The only way an individual program can gain performance increases is if the software can be written with the express purpose of dividing up its functions in such a way that it is running in parallel. The important distinction is that the speed hasn't increased, but we have an "effective" increase in the application's throughput by performing two or more operations in tandem.  

By analogy, one can imagine traffic on a highway.  Adding lanes increases the number of vehicles that can simultaneously move, but it cannot improve the speed of any individual vehicle except by removing obstacles or "competitors".  If we imagine that an application is moving passengers, then we can envision a vehicle transporting an individual(s) and then returning to transport more.  If we can have more vehicles that we can simultaneously transfer more people and gain a performance improvement.  However, you cannot simply suggest something like a bus or train, because there is no corrolary in computing to simply increase the functionality of a single operation which is what that would mean.

While much has been made of parallelism as a way of achieving improved performance, the ability to exploit parallel architectures by applications can be a problem.  Many computing problems simply don't lend themselves to parallelism especially when operations within a program are dependent on results obtained from earlier operations.  In those cases, it makes no sense to try and exploit parallelism because the units of work must wait on other tasks to complete.  In addition, many problems may have opportunities for one or even several parallel units of work, but this isn't nearly sufficient to capitalize on the processing power available. If a program can be rendered 100% parallel (which isn't likely), it will improve in performance only by the number of simultaneous tasks that can be executed.  Therefore three (3) tasks would be a 300% improvement2.  While this may sound significant, it is trivial when workloads are defined in tens of thousands of programs per hour. At present, excepting mathematically intensive problems (scientific programming), the most widely used applications that can exploit high degrees of parallelism are databases and those using graphics3.  

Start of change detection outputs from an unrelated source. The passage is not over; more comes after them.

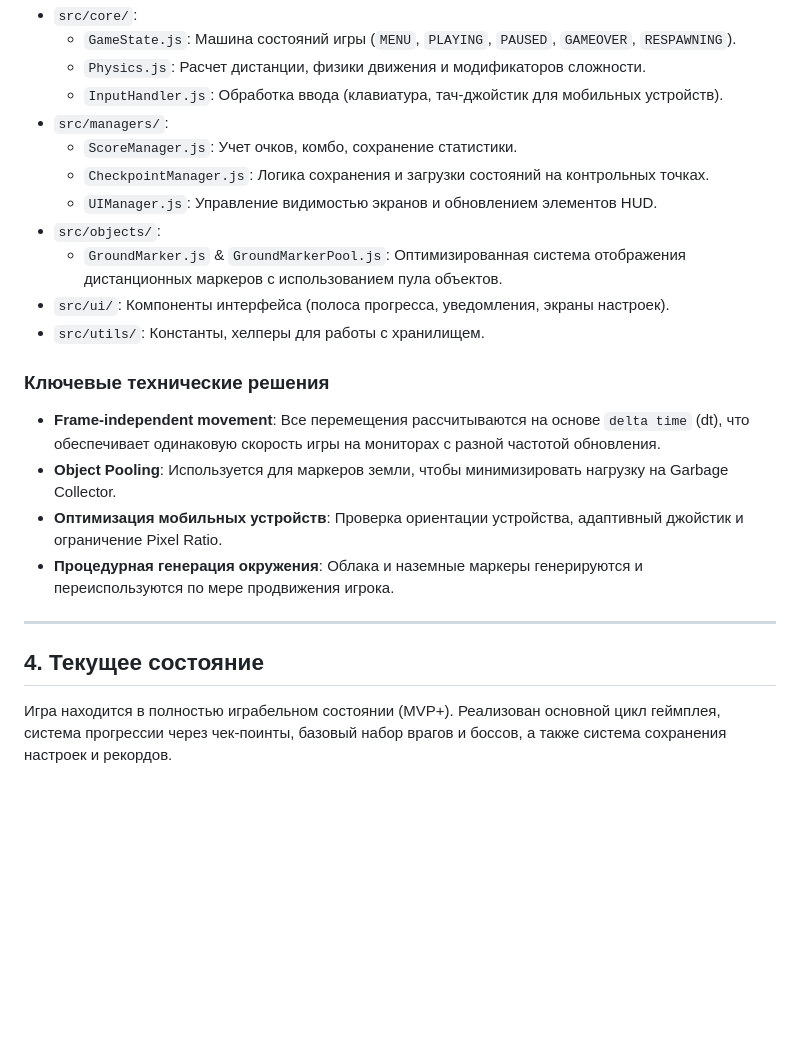
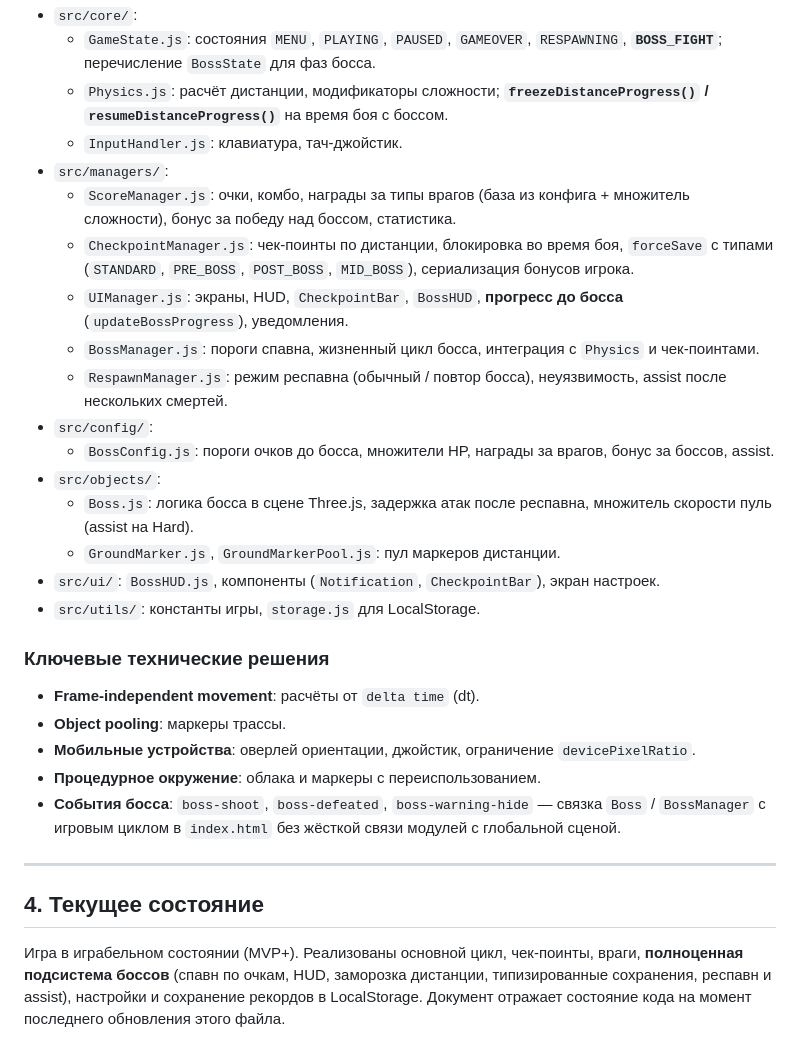
Before and after one commit to Chuchuyan81/Plane, a Markdown page: GAME_DESCRIPTION.md, the part around one of its changes. Drawn GitHub-style; blank space fills up the shorter version.

```diff
--- a/GAME_DESCRIPTION.md
+++ b/GAME_DESCRIPTION.md
@@ -51,23 +54,29 @@
 *   `src/core/`:
-    *   `GameState.js`: Машина состояний игры (`MENU`, `PLAYING`, `PAUSED`, `GAMEOVER`, `RESPAWNING`).
-    *   `Physics.js`: Расчет дистанции, физики движения и модификаторов сложности.
-    *   `InputHandler.js`: Обработка ввода (клавиатура, тач-джойстик для мобильных устройств).
+    *   `GameState.js`: состояния `MENU`, `PLAYING`, `PAUSED`, `GAMEOVER`, `RESPAWNING`, **`BOSS_FIGHT`**; перечисление `BossState` для фаз босса.
+    *   `Physics.js`: расчёт дистанции, модификаторы сложности; **`freezeDistanceProgress()` / `resumeDistanceProgress()`** на время боя с боссом.
+    *   `InputHandler.js`: клавиатура, тач-джойстик.
 *   `src/managers/`:
-    *   `ScoreManager.js`: Учет очков, комбо, сохранение статистики.
-    *   `CheckpointManager.js`: Логика сохранения и загрузки состояний на контрольных точках.
-    *   `UIManager.js`: Управление видимостью экранов и обновлением элементов HUD.
+    *   `ScoreManager.js`: очки, комбо, награды за типы врагов (база из конфига + множитель сложности), бонус за победу над боссом, статистика.
+    *   `CheckpointManager.js`: чек-поинты по дистанции, блокировка во время боя, `forceSave` с типами (`STANDARD`, `PRE_BOSS`, `POST_BOSS`, `MID_BOSS`), сериализация бонусов игрока.
+    *   `UIManager.js`: экраны, HUD, `CheckpointBar`, `BossHUD`, **прогресс до босса** (`updateBossProgress`), уведомления.
+    *   `BossManager.js`: пороги спавна, жизненный цикл босса, интеграция с `Physics` и чек-поинтами.
+    *   `RespawnManager.js`: режим респавна (обычный / повтор босса), неуязвимость, assist после нескольких смертей.
+*   `src/config/`:
+    *   `BossConfig.js`: пороги очков до босса, множители HP, награды за врагов, бонус за боссов, assist.
 *   `src/objects/`:
-    *   `GroundMarker.js` & `GroundMarkerPool.js`: Оптимизированная система отображения дистанционных маркеров с использованием пула объектов.
-*   `src/ui/`: Компоненты интерфейса (полоса прогресса, уведомления, экраны настроек).
-*   `src/utils/`: Константы, хелперы для работы с хранилищем.
+    *   `Boss.js`: логика босса в сцене Three.js, задержка атак после респавна, множитель скорости пуль (assist на Hard).
+    *   `GroundMarker.js`, `GroundMarkerPool.js`: пул маркеров дистанции.
+*   `src/ui/`: `BossHUD.js`, компоненты (`Notification`, `CheckpointBar`), экран настроек.
+*   `src/utils/`: константы игры, `storage.js` для LocalStorage.
 
 ### Ключевые технические решения
-*   **Frame-independent movement**: Все перемещения рассчитываются на основе `delta time` (dt), что обеспечивает одинаковую скорость игры на мониторах с разной частотой обновления.
-*   **Object Pooling**: Используется для маркеров земли, чтобы минимизировать нагрузку на Garbage Collector.
-*   **Оптимизация мобильных устройств**: Проверка ориентации устройства, адаптивный джойстик и ограничение Pixel Ratio.
-*   **Процедурная генерация окружения**: Облака и наземные маркеры генерируются и переиспользуются по мере продвижения игрока.
+*   **Frame-independent movement**: расчёты от `delta time` (dt).
+*   **Object pooling**: маркеры трассы.
+*   **Мобильные устройства**: оверлей ориентации, джойстик, ограничение `devicePixelRatio`.
+*   **Процедурное окружение**: облака и маркеры с переиспользованием.
+*   **События босса**: `boss-shoot`, `boss-defeated`, `boss-warning-hide` — связка `Boss` / `BossManager` с игровым циклом в `index.html` без жёсткой связи модулей с глобальной сценой.
 
 ---
 
 ## 4. Текущее состояние
-Игра находится в полностью играбельном состоянии (MVP+). Реализован основной цикл геймплея, система прогрессии через чек-поинты, базовый набор врагов и боссов, а также система сохранения настроек и рекордов.
+Игра в играбельном состоянии (MVP+). Реализованы основной цикл, чек-поинты, враги, **полноценная подсистема боссов** (спавн по очкам, HUD, заморозка дистанции, типизированные сохранения, респавн и assist), настройки и сохранение рекордов в LocalStorage. Документ отражает состояние кода на момент последнего обновления этого файла.
```
Also changed, not shown: other parts of GAME_DESCRIPTION.md (+26 -23 lines).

While processor parallelism is already being heavily used to manage queuing for multiple units of work (multi-programming), the ability to apply it to individual applications has limited utility and will not likely change in any appreciable fashion in the future.

Another point often raised, is that newer programming languages will resolve the issue of parallel computing, but this is also not likely to happen.  In the first place, all programming languages must be resolved to actual machine language instruction streams.  Therefore, whatever the programmer doesn't explicitly code, must be generated by the language interpreter or compiler.  What makes this approach less promising, is that despite the hype, higher level languages are never as efficient as their low level equivalents.  While they are certainly easier for the programmers and novices to use, they are significantly more resource intensive and rather heavy handed in generated solutions.

Parallel computing can certainly be a significant benefit for problems that can be programming in that fashion.  Unfortunately, much general computing doesn't lend itself to such techniques and consequently cannot derive much benefit from it.

1 This is a greatly simplified explanation of instruction processing and should be understood as a very rough approximation of what occurs.

2 Amdahl's Law

       S = 1 / (1-x+x/p)

       S = Speed-up Factor
       X = Fraction of Process Affected
       P = Speed Increase of Process

3 Special effects, gaming, and simulators are prime candidates for parallel processing because of their need to perpetually calculate spatial coordinates.